* [RECORD SET]:

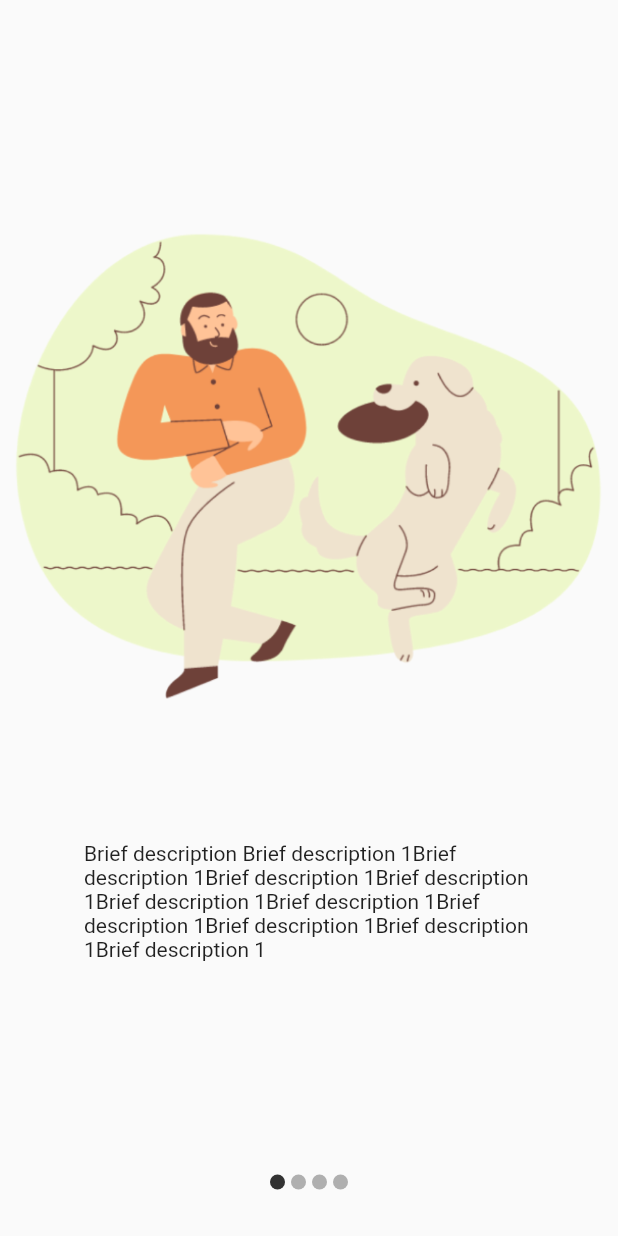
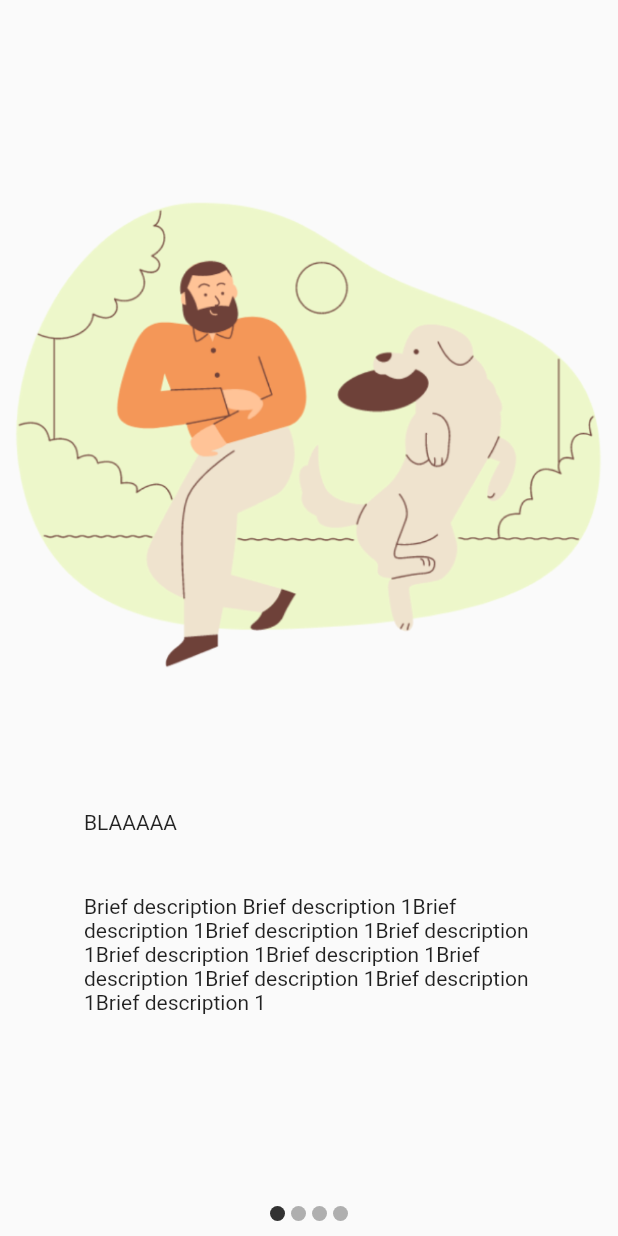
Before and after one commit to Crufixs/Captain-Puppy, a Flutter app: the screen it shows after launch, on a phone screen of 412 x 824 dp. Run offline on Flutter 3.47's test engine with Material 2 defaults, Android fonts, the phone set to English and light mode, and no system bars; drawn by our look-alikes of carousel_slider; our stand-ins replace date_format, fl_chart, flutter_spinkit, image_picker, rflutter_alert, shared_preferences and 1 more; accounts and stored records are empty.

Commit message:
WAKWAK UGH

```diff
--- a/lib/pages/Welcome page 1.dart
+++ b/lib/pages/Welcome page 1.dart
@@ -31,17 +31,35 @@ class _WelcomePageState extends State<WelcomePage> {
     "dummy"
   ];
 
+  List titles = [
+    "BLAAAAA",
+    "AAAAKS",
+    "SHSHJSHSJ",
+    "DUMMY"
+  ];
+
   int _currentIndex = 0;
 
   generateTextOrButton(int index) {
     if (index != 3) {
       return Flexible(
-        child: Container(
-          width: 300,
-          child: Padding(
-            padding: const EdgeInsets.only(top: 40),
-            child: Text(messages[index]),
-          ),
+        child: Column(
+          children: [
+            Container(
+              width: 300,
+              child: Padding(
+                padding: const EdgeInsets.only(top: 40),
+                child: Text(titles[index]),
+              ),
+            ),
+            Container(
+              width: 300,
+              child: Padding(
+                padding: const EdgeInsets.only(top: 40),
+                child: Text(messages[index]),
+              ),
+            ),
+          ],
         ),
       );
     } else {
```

* [EXERCISE DETAILS]: Within the listing, how many lines hold "titles"? Write only that number.

* [ANSWER BOX]: 2